Stump was strong. Kevin O’Sullivan said they dropped his arm slot down, and it was very successful on Tuesday. He faced all lefties during the scrimmage, which gave him an advantage, but he took advantage of it and had a clean inning. Stump was my pick for breakout pitcher in 2013, and I’m not backing off that one bit. He’ll throw the change up more when he faces right-handers, which he didn’t do once on Tuesday, but he could start or relieve in the spring.
The comparison Stump has heard in his entire life is Chicago White Sox left-hander Chris Sale because they are both tall, lanky left-handers from Lakeland. Sale was the first name O’Sullivan mentioned when talking about the new arm slot.
The freshmen pitchers all dealt with the same thing—throwing consistent strikes. It’s hard to make too many judgments based on one outing, especially the first outing at Florida for all three.
Jason Carmichael was the first one on the mound, and it was easy to see how good his arm is. The freshman was 88-90 mph during most of the day but has been 90-92 mph in bullpens this fall. The right-hander’s fastball command wasn’t very good, but nerves and anxiousness of first time on the mound at McKethan Stadium could have played a part in it.
The first thing that jumps out is that Carmichael has a knockout curveball. It’s really good, and he knows how to command it. He started it at the front shoulder of right-handed hitters and dropped it over the plate for a strike. Then, later in the count, he was able to start it over the heart of the plate and let it fall out of the strike zone, getting hitters to swing over the top of it and miss.
Tucker Simpson was the best freshman pitcher of the day. The right-hander was listed at 6-7, 220 pounds in high school and looked every bit of it on Tuesday. The first thing that jumped out about Simpson is that he’s a strike thrower. He got ahead of hitters and was able to blow his fastball by them late in the count.

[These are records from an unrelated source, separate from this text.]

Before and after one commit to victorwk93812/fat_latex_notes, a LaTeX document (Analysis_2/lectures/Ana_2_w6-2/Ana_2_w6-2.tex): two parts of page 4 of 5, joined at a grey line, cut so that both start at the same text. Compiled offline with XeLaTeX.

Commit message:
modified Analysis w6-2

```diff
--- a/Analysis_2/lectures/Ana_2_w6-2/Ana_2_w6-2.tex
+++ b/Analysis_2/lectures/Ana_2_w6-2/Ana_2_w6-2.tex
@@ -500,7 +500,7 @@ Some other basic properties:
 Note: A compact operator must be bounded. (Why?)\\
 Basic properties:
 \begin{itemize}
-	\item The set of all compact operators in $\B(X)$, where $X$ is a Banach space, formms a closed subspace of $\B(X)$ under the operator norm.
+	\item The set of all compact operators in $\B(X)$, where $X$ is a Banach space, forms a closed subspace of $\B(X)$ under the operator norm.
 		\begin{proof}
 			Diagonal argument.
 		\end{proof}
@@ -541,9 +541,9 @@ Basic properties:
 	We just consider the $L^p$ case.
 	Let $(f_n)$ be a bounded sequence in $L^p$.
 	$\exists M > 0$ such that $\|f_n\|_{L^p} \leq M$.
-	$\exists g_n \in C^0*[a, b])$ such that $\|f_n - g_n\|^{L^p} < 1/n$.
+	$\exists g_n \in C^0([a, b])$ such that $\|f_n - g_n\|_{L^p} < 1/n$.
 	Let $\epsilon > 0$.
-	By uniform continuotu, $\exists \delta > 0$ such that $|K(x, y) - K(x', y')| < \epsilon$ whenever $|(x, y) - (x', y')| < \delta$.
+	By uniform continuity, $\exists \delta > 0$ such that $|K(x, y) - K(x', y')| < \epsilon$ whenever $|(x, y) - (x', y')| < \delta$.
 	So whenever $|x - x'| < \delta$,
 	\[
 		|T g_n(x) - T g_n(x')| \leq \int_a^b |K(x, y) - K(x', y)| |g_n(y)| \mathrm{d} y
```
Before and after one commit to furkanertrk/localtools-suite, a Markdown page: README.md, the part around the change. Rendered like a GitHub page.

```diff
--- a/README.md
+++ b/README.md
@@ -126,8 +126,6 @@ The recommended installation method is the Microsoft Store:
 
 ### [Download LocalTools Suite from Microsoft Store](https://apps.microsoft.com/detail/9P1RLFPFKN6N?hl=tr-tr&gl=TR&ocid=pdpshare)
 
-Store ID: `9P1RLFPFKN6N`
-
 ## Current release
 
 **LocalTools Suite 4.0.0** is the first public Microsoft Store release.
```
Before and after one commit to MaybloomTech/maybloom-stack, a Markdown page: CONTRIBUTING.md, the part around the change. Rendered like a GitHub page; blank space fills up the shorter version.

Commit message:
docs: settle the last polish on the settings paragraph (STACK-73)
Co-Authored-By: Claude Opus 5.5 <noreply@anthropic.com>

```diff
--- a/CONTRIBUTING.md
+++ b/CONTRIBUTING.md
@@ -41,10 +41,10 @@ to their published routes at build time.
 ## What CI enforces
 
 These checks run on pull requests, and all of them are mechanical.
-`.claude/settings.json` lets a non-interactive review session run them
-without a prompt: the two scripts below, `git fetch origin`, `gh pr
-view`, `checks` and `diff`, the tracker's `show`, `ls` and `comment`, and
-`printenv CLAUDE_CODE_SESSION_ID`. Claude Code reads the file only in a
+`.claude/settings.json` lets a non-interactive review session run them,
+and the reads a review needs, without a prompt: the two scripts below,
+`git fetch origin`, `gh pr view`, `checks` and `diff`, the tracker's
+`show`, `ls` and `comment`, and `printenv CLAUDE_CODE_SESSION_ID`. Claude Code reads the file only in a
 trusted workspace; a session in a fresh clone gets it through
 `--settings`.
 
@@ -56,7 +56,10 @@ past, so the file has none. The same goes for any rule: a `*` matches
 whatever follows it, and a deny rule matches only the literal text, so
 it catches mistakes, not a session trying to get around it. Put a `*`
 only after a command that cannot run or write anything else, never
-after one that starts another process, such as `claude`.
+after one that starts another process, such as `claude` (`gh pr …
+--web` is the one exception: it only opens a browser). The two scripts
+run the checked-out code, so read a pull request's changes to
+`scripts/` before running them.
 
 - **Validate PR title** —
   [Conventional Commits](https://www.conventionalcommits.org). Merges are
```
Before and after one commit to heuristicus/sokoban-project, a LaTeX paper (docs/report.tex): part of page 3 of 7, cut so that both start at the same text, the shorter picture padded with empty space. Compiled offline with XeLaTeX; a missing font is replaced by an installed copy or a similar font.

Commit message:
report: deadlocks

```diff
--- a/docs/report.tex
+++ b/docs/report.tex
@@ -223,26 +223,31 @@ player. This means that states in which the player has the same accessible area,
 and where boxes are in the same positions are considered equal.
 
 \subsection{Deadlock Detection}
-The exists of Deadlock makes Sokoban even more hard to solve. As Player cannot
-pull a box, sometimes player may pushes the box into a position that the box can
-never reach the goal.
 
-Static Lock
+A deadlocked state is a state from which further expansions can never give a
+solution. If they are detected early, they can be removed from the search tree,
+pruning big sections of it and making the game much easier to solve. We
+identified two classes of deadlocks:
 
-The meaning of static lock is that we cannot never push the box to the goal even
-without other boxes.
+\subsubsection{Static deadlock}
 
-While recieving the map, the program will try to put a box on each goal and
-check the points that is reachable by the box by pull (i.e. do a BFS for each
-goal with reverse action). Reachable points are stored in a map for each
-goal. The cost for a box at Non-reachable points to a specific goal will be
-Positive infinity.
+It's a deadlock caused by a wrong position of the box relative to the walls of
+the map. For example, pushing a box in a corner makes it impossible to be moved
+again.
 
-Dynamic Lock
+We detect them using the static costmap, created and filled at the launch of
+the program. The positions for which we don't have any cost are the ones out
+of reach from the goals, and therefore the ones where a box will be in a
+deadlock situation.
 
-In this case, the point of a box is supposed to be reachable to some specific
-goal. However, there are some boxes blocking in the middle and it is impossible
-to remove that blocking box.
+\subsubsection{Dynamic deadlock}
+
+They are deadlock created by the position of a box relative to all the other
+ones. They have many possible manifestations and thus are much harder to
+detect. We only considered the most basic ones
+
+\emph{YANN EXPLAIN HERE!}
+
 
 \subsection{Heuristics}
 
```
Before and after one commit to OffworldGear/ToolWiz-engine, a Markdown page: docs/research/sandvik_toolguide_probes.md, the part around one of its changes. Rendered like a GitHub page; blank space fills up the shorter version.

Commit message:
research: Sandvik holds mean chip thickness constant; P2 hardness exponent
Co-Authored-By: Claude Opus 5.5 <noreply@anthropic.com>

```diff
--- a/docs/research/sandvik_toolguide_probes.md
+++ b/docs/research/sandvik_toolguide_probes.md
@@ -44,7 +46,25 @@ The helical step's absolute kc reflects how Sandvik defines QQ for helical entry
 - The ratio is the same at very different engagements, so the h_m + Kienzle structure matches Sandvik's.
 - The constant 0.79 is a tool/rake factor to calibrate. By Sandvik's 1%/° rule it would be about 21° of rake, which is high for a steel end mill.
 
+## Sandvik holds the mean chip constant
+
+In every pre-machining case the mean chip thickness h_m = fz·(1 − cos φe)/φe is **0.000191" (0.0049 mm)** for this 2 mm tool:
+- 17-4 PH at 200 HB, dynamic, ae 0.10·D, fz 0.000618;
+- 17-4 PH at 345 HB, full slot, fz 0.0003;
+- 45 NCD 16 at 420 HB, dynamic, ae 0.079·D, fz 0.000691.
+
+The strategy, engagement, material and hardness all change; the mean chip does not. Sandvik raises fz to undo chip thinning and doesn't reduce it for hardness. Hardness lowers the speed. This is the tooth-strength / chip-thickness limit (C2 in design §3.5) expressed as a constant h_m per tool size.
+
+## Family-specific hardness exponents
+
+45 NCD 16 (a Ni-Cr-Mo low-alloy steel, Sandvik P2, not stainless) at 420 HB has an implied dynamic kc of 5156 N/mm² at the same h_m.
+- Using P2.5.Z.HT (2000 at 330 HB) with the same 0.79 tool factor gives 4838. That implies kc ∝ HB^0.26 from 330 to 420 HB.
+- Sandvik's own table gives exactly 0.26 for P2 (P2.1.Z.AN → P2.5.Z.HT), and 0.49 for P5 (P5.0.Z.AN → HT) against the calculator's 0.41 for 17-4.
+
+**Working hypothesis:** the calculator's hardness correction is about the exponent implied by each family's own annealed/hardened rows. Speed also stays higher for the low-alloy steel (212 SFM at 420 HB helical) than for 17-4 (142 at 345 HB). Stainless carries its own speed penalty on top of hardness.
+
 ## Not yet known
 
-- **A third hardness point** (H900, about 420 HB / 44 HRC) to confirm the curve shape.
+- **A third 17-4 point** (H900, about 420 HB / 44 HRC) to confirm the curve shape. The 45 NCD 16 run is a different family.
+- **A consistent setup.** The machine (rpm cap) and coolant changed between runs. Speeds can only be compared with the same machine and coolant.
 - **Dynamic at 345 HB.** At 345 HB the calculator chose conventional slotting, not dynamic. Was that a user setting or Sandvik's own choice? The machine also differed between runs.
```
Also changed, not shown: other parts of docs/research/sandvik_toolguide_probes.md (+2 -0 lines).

His changeup produced off-balance swings and weak contact on Tuesday. His curveball was up in the zone or up and out of the zone most of the time, but that should change when he gets more settled in. One of the things the Florida coaches loved about Simpson is his ability to throw all three pitches for strikes.
Danny Young was a little known addition to the recruiting class, but the freshman left-hander will pitch in the spring. He pitched in the upper 80s with his fastball on Tuesday and got two quick outs in the first inning. Then came the control issues. He fell behind 3-0 before throwing a strike and then walking the hitter. Kevin O’Sullivan was on the sideline using it as a teaching moment for his young pitchers.
O’Sullivan reiterated to the group the importance of pitching to contact and trying to keep their pitch counts down. After getting two quick outs, it was a perfect opportunity for Young to keep attacking and get a quick third out.
Young locates the fastball on both sides of the plate and could be a left-handed specialist out of the bullpen.